Start of INPUT DATA

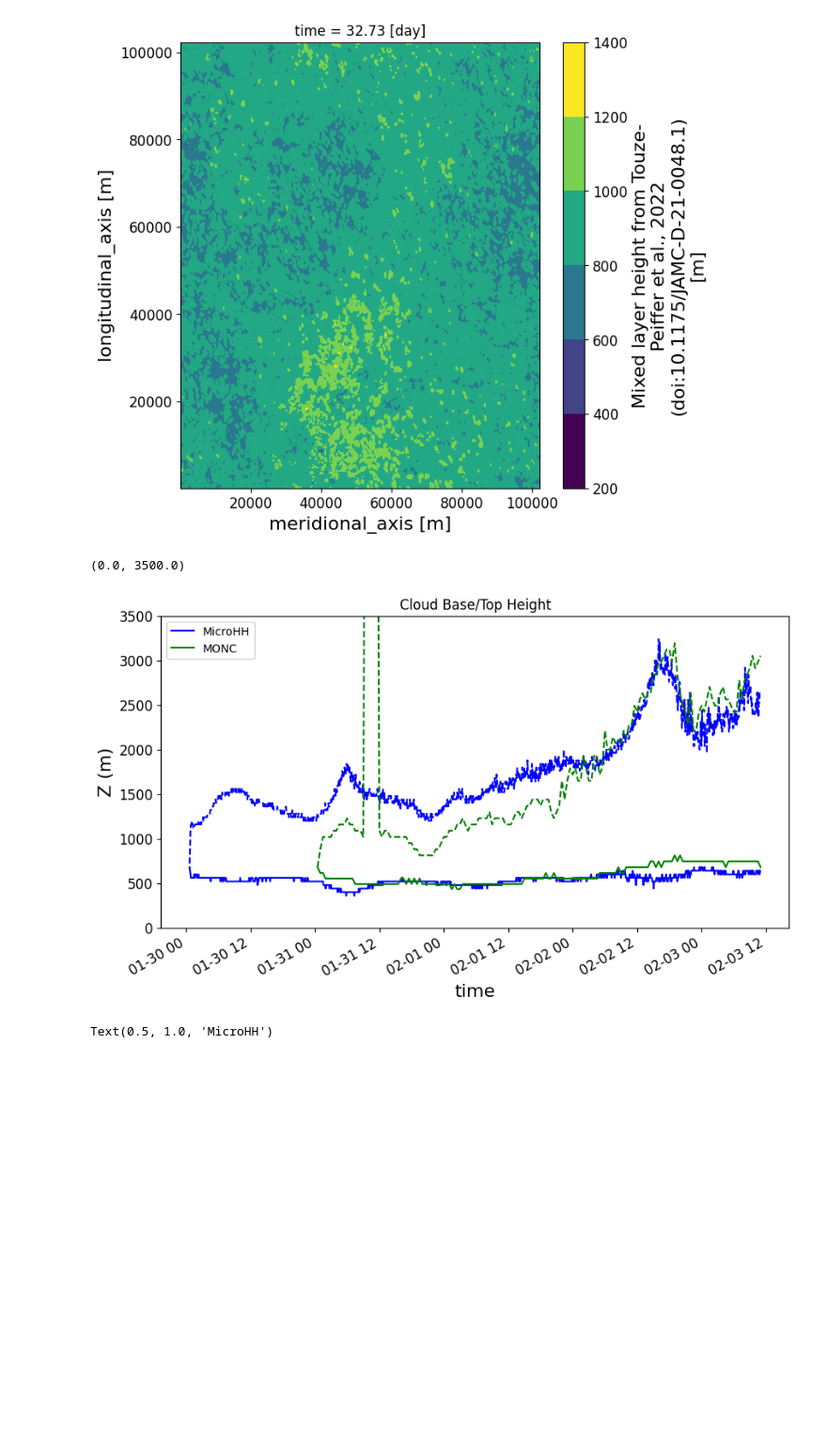
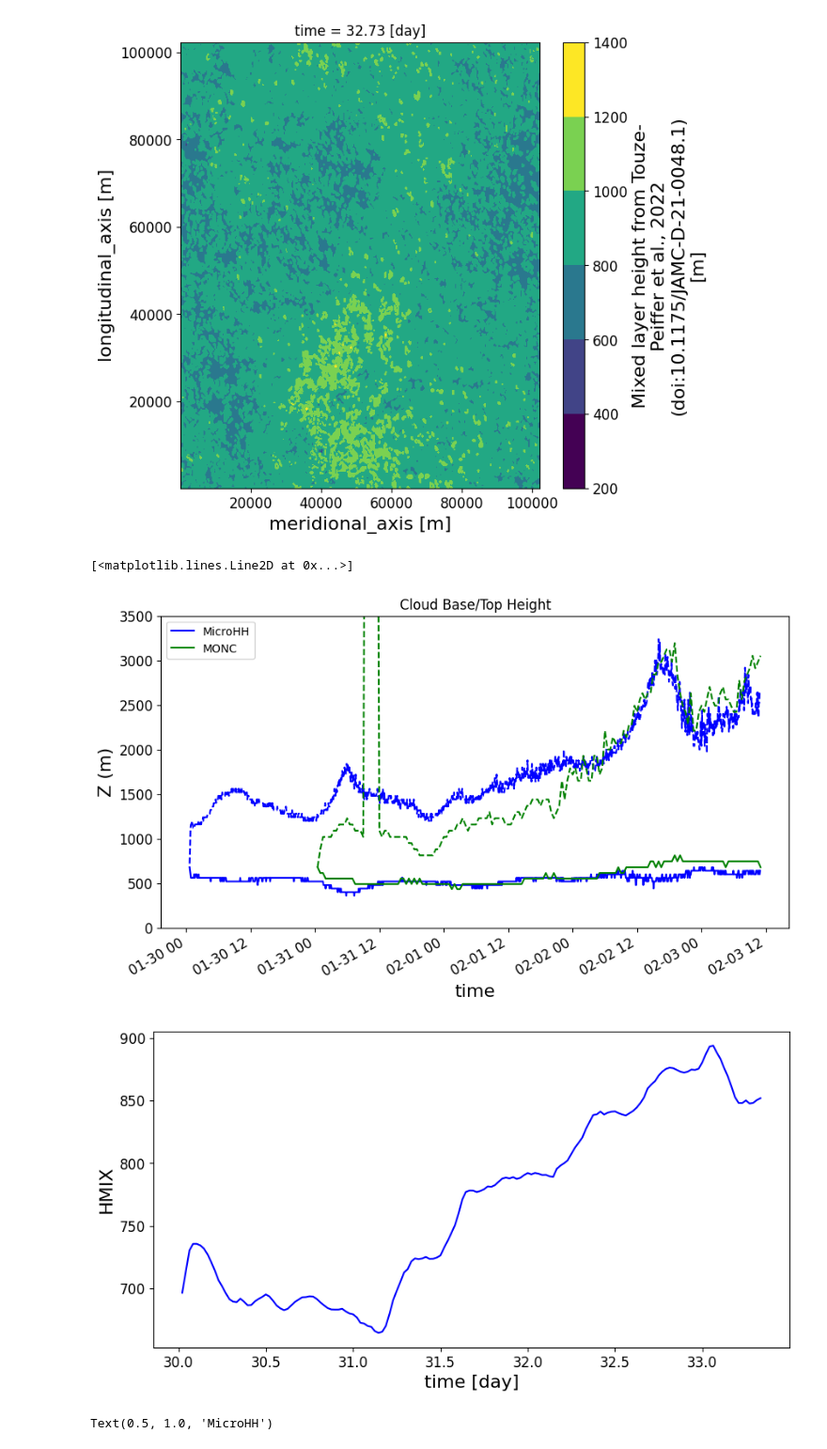
Before and after one commit to girishnigamanth/python_files, a Jupyter notebook: EUREC4A/Intercomparison_plots.ipynb, the cells around one changed output. Shown at 94% size. Saved outputs shown, nothing was run; the diff lists cells and outputs as text; code cells hidden in the pictures; blank space fills up the shorter version.

```diff
--- a/EUREC4A/Intercomparison_plots.ipynb
+++ b/EUREC4A/Intercomparison_plots.ipynb
@@ -355,20 +361,24 @@ SAM_NOAA_2d['HMIX'].isel(time=int(65*3600/1800)).transpose().plot.contourf()
 # %%
 pl.figure(figsize=(10, 5))
 MHH_2d['ql_base'].where(MHH_2d['ql_base']>0).min(dim=['x','y']).plot.line('b-',label='MicroHH')
 MHH_2d['ql_top'].where(MHH_2d['ql_top']>0).max(dim=['x','y']).plot.line('b--')
 
 
 MONC_2d['clbas'].where(MONC_2d['clbas']>0).min(dim=['x','y']).plot.line('g-',label='MONC')
 MONC_2d['cltop'].where(MONC_2d['cltop']>0).max(dim=['x','y']).plot.line('g--')
 
 
 pl.legend()
 pl.ylabel('Z (m)')
 pl.title('Cloud Base/Top Height')
 pl.ylim(0,3500)
+
+pl.figure(figsize=(10, 5))
+MONC_2d['HMIX'].mean(dim=['x','y']).plot.line('b-',label='MicroHH')
 # %% [output]
-(0.0, 3500.0)
+[<matplotlib.lines.Line2D at 0x...>]
 [figure]
+[figure, added]
 # %%
 pl.figure(figsize=(10, 5))
 MHH_2d['ql_top'].isel(time=int(66*3600/300)).plot.contourf(levels=np.linspace(0,3500,100),cmap='bwr')
```
Also changed, not shown: parts of 5 cells of this notebook, 6 other files.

End of INPUT DATA

Reproduce the material exactly; keep pictures out.

Before and after one commit to girishnigamanth/python_files, a Jupyter notebook: EUREC4A/Intercomparison_plots.ipynb, the cells around one changed output. Shown at 94% size. Saved outputs shown, nothing was run; the diff lists cells and outputs as text; code cells hidden in the pictures; blank space fills up the shorter version.

```diff
--- a/EUREC4A/Intercomparison_plots.ipynb
+++ b/EUREC4A/Intercomparison_plots.ipynb
@@ -355,20 +361,24 @@ SAM_NOAA_2d['HMIX'].isel(time=int(65*3600/1800)).transpose().plot.contourf()
 # %%
 pl.figure(figsize=(10, 5))
 MHH_2d['ql_base'].where(MHH_2d['ql_base']>0).min(dim=['x','y']).plot.line('b-',label='MicroHH')
 MHH_2d['ql_top'].where(MHH_2d['ql_top']>0).max(dim=['x','y']).plot.line('b--')
 
 
 MONC_2d['clbas'].where(MONC_2d['clbas']>0).min(dim=['x','y']).plot.line('g-',label='MONC')
 MONC_2d['cltop'].where(MONC_2d['cltop']>0).max(dim=['x','y']).plot.line('g--')
 
 
 pl.legend()
 pl.ylabel('Z (m)')
 pl.title('Cloud Base/Top Height')
 pl.ylim(0,3500)
+
+pl.figure(figsize=(10, 5))
+MONC_2d['HMIX'].mean(dim=['x','y']).plot.line('b-',label='MicroHH')
 # %% [output]
-(0.0, 3500.0)
+[<matplotlib.lines.Line2D at 0x...>]
 [figure]
+[figure, added]
 # %%
 pl.figure(figsize=(10, 5))
 MHH_2d['ql_top'].isel(time=int(66*3600/300)).plot.contourf(levels=np.linspace(0,3500,100),cmap='bwr')
```
Also changed, not shown: parts of 5 cells of this notebook, 6 other files.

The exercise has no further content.